* Your objective
Write out every record below exactly as it stands, leaving the pictures out.

•••••

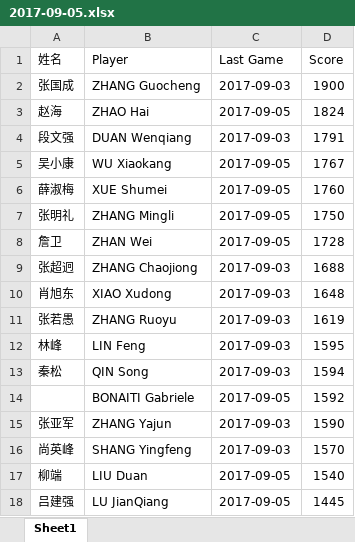
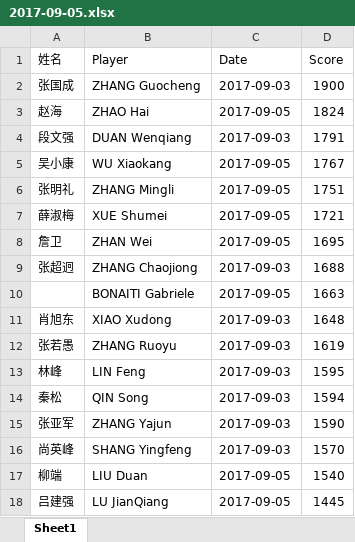
Before and after one commit to liuduan/TT-Scores, an Excel workbook: Scores/2017-09-05.xlsx, sheet Sheet1, drawn as a sheet; values as stored, in another font and other column widths than the file's, no cell formats; removed rows and columns are numbered as before the commit, all else as after; the diff names each change by its address in the sheet, - before the commit and + after, or states it on an @@ line.

```diff
--- a/Scores/2017-09-05.xlsx (sheet Sheet1)
+++ b/Scores/2017-09-05.xlsx (sheet Sheet1)
-C1: Last Game
+C1: Date
-row 6: 薛淑梅 | XUE Shumei | 2017-09-05 | 1760
-D6 (Score): 1750
+D6 (Score): 1751
+row 7: 薛淑梅 | XUE Shumei | 2017-09-05 | 1721
-D8 (Score): 1728
+D8 (Score): 1695
+row 10:  | BONAITI Gabriele | 2017-09-05 | 1663
-row 14:  | BONAITI Gabriele | 2017-09-05 | 1592
```
Also changed, not shown: cell formats, Scores/2017-09-07.xlsx, Scores/2017-09-12.xlsx, 9 other files.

•••••

* Answer to the problem
Before and after one commit to liuduan/TT-Scores, an Excel workbook: Scores/2017-09-05.xlsx, sheet Sheet1, drawn as a sheet; values as stored, in another font and other column widths than the file's, no cell formats; removed rows and columns are numbered as before the commit, all else as after; the diff names each change by its address in the sheet, - before the commit and + after, or states it on an @@ line.

```diff
--- a/Scores/2017-09-05.xlsx (sheet Sheet1)
+++ b/Scores/2017-09-05.xlsx (sheet Sheet1)
-C1: Last Game
+C1: Date
-row 6: 薛淑梅 | XUE Shumei | 2017-09-05 | 1760
-D6 (Score): 1750
+D6 (Score): 1751
+row 7: 薛淑梅 | XUE Shumei | 2017-09-05 | 1721
-D8 (Score): 1728
+D8 (Score): 1695
+row 10:  | BONAITI Gabriele | 2017-09-05 | 1663
-row 14:  | BONAITI Gabriele | 2017-09-05 | 1592
```
Also changed, not shown: cell formats, Scores/2017-09-07.xlsx, Scores/2017-09-12.xlsx, 9 other files.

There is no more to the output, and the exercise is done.